Bad faith is negligence or intentional misconduct by an insurance provider, often resulting in losses to the client. Bad faith can cause a claimant significant financial strife. The State of California has laws in place to hold insurance companies accountable for failing to uphold the terms of a valid policy. These laws are complex and generally require an attorney to navigate them properly. Legal representation could help a claimant protect his or her rights according to California’s bad faith laws.
What Is Bad Faith in California?
California Insurance Code 1033 defines insurance bad faith as an insurance company acting unreasonably, or without proper cause, in the handling of a client or claim. When someone signs up for insurance, he or she makes a deal: the insurance company agrees to provide coverage according to the terms of the policy if the claimant pays a certain amount for the protection. An insurance company commits bad faith if it fails to fulfill the duties it owes a client based on the language of the policy.
- Interpreting the policy unreasonably
- Denying benefits the policy guarantees
- Misrepresenting facts during conversations with claimants
- Failing to fulfill the standards of a reasonable investigation
- Attempting to settle for an unreasonably low amount
- Delaying the payout of a settlement without a valid reason
- Threatening or coercing the claimant
- Telling the claimant not to hire a personal injury attorney
- Committing insurance fraud
Any unreasonable, unfair or criminal activity on the part of an insurance company during a claim could constitute bad faith.
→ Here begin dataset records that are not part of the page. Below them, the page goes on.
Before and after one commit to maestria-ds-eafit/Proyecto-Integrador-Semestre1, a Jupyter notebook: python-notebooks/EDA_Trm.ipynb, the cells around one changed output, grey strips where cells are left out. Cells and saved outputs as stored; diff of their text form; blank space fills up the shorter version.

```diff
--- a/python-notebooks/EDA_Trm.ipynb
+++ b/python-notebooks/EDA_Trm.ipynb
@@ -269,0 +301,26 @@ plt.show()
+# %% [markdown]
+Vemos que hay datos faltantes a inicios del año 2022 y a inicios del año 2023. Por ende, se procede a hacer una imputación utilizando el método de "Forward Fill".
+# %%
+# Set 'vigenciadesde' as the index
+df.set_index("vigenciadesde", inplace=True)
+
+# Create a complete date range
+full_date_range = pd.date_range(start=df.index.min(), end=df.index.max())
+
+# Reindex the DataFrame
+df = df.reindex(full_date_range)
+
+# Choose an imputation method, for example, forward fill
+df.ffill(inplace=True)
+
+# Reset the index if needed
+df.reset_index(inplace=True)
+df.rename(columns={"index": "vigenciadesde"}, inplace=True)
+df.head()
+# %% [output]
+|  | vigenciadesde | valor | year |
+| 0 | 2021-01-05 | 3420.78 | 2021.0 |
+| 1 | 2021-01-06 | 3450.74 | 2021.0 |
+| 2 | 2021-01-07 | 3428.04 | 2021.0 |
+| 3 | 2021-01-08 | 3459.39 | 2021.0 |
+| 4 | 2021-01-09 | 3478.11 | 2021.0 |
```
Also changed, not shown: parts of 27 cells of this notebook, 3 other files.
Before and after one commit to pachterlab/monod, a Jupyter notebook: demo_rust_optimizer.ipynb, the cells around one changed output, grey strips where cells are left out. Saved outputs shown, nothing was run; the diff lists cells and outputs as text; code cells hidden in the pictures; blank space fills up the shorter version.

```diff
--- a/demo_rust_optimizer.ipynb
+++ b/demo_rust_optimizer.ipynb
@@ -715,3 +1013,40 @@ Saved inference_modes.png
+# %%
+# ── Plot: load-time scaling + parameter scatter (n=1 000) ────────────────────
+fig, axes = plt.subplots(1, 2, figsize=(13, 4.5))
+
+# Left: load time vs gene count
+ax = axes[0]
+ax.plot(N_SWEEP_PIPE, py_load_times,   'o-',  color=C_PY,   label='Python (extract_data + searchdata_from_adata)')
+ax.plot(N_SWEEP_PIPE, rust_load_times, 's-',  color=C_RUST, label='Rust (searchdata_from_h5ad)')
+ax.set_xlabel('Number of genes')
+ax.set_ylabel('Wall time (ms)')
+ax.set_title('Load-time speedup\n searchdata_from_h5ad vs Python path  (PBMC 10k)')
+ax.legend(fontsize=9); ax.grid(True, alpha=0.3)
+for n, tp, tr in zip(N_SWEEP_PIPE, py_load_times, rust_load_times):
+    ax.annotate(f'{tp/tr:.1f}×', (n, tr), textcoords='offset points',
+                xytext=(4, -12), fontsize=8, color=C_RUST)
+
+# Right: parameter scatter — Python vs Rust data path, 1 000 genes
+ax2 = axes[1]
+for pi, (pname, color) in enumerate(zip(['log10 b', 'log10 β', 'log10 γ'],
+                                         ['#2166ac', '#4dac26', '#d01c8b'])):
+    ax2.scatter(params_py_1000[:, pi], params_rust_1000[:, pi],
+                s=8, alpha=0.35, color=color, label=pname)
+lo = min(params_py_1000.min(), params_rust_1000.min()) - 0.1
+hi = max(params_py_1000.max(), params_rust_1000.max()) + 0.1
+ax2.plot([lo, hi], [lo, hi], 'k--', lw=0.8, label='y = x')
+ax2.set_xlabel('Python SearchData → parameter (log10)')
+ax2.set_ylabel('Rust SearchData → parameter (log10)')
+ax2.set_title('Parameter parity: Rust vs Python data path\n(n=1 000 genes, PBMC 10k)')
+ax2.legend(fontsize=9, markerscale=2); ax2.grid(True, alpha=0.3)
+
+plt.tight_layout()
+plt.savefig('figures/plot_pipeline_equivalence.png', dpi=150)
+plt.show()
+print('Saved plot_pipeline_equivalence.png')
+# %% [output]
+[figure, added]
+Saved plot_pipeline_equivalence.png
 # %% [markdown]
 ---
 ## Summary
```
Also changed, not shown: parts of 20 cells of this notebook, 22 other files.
A policyholder may have a case of bad faith if an insurance company does not handle a claim fairly based on the terms of the contract. Holding an insurance company accountable for bad faith could force it to reevaluate the claim. It could also promote institutional changes within the insurance company to prevent future bad faith practices.
Types of Bad Faith Claims
The two main types of bad faith claims are first-party and third-party. A first-party bad faith claim involves an insurance company and its policyholder. A third-party claim involves a claimant that does not have a policy with the insurance company. A first-party claim may be appropriate if the claimant’s insurance provider refused to settle the claim or deal with it fairly. A third-party claim arises when an injured party tries to hold an at-fault party accountable for causing the injury.
Most first-party bad faith claims deal with breaches of contract. The insurance company may have acted outside the terms and conditions of its contract with a policyholder, giving grounds for a contractual dispute. Third-party claims deal instead with liability, or legal responsibility, for damages. A third-party claim asserts that the insurance company should be liable for the actions of its policyholder, who inflicted damage on the person filing the claim. Either type of bad faith claim may be necessary when an insurance company in California fails to fulfill its duties of care to claimants.
Damages Available in a Bad Faith Lawsuit
A civil bad faith lawsuit serves to reimburse the injured party, not to bring criminal charges against the insurance company. A successful bad faith lawsuit in California could force the insurance company to pay the claimant a financial award for damages.
- Good faith settlement for the original claim
- Interest on late payments
- Penalties and fines for breach of contract or fraud
- Legal fees and court costs
- Pain and suffering
- Punitive damages
Filing a bad faith claim against an insurance company in California could be the right course of action for a claimant who believes the insurer has not dealt with the claim according to the state’s rules and requirements. A bad faith claim may be the only way to obtain a financial award from an insurance company.